Immersives are the target audience for Facebook Home, a new version of the social network’s app that was announced this week. Home lives on the front side of the lockscreen — it’s the first thing you see when you pick up the phone. It’s a major release that reveals the extent to which Facebook needs us to stay Immersives to help it meet its bottom line. This decade’s major technological question is:  Who’s in control — our phones, or us?

Boxee CEO on the future of TV: Aereo, Cloud DVRs, Netflix and Apple TV, oh my.

Boxee CEO Avner Ronen recently sat down with me for a wide-ranging video interview on the state of television, and its future. His company just released a $99 device that uses the Amazon cloud to give its users an infinitely-sized DVR. If it takes off, the Boxee TV could fundamentally change the way cable customers consume content — and the way they pay for it. Users will also be able to watch their recordings from devices like the iPad. Can Boxee play nice with an industry it’s trying to disrupt? Ronen says yes. But between the Aereo lawsuit and the Apple TV rumor-mill, it’s a crowded, competitive landscape. So, can the company keep competing with the next generation of startups that have the television industry in their targets? Please watch, and find out:

from Paul Smalera:

In Amazon, Wall Street worships a disruptive god

Why does Amazon please Wall Street so much? The company treats shareholders with a disregard that borders on contempt. (CEO Jeff Bezos is "willing to be misunderstood" which means he really doesn't care if investors understand the business, as we'll see.) Yet when it announced that profits last quarter fell 45% year-over-year, the stock price saw a healthy bump. Meanwhile, many tech companies, like Apple, which had a high-profit, high-margin quarter, found their stocks punished. Perhaps this is a sign that Wall Street is finally embracing the idea that, for tech companies, growth comes first, even at the expense of profit.

If that’s what’s going on then the Street has started to adopt the ethos of the Valley, specifically of one its most prominent sages: Harvard Business School professor Clay Christensen. The godfather of disruptive innovation, Christensen is often quoted chapter and verse by technology company founders and venture capitalists alike. Christensen studies how established, high-flying technology companies like Amazon and Apple conduct business, to determine if they are ripe for attack from low-margin, startup competitors. His thinking can help shed light on why the market loves Amazon, which is, after all, a barely profitable conglomerate of loosely related businesses that is growing at a bonkers rate. But basically, his theories all comes down to profit margins, and how companies spend their money.

Amazon’s razor-thin margins -- just 1.9% for all of 2012 -- are, according to Christensen’s theories (and some other Amazon watchers), the company’s key weapon defense against disruptive competition.
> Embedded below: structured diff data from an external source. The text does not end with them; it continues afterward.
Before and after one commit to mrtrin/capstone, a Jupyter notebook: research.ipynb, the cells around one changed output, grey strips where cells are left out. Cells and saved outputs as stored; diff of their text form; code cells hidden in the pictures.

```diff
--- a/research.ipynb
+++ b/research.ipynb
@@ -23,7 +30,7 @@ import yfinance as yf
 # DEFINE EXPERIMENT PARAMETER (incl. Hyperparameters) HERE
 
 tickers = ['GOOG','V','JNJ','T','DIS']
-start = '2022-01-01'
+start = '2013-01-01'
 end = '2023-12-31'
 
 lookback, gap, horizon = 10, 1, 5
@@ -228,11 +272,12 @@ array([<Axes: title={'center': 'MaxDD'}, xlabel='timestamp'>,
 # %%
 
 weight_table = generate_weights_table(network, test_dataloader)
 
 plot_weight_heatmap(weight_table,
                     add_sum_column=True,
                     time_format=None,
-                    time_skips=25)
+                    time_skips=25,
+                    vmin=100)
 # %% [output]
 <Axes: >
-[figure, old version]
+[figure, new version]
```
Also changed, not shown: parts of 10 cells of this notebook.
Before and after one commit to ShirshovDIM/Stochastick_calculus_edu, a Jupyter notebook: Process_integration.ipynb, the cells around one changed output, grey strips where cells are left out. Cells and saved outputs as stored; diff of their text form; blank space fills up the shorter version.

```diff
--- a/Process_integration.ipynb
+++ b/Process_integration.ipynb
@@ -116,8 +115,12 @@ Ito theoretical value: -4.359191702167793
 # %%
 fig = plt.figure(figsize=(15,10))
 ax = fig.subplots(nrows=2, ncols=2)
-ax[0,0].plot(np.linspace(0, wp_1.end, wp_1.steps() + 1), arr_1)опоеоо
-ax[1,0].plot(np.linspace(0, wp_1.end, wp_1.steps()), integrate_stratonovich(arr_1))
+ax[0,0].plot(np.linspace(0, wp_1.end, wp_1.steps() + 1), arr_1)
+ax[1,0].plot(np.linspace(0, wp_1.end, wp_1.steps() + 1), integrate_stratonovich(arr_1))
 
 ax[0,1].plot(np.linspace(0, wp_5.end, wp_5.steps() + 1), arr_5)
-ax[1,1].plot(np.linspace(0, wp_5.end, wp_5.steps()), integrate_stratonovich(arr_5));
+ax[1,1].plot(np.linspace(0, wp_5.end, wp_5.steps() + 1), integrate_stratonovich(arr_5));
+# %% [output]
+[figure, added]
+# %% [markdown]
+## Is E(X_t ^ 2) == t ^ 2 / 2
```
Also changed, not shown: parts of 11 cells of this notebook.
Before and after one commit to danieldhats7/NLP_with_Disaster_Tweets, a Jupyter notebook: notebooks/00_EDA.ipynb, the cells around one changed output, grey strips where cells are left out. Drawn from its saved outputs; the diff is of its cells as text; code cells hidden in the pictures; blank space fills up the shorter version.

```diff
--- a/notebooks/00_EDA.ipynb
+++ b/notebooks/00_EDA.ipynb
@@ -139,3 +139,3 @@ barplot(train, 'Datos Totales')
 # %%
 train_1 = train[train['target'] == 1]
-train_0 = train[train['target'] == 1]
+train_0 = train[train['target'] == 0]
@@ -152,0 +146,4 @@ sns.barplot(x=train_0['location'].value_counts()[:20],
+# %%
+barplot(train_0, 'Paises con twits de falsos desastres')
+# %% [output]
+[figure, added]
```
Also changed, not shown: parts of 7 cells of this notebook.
Not just in defending itself from whatever competitors exist today, but also from competitors that might exist tomorrow. Christensen writes in his seminal book, The Innovator’s Dilemma, that disruptive companies generally start at the low-end of the market, serving customers with cheap, low-margin products that established companies have neglected, in their endless quest to move upmarket, increase profit margins, and please investors.

Back in Blackberry

With a brand-new smartphone – and a new brand – BlackBerry (neé Research in Motion) has embarked on a critical reboot aimed at restoring the fortunes of the company that sparked the mobile revolution.

RIM has been left for dead. For years it hasn’t been able to shake off the stink of irrelevance as the iPhone proved that apps were more important than a physical keyboard, and that mobile “push” e-mail wasn’t rocket science. It endured brand-damaging outages to its private network while competitors crowed that their reliance on a public network was far more stable.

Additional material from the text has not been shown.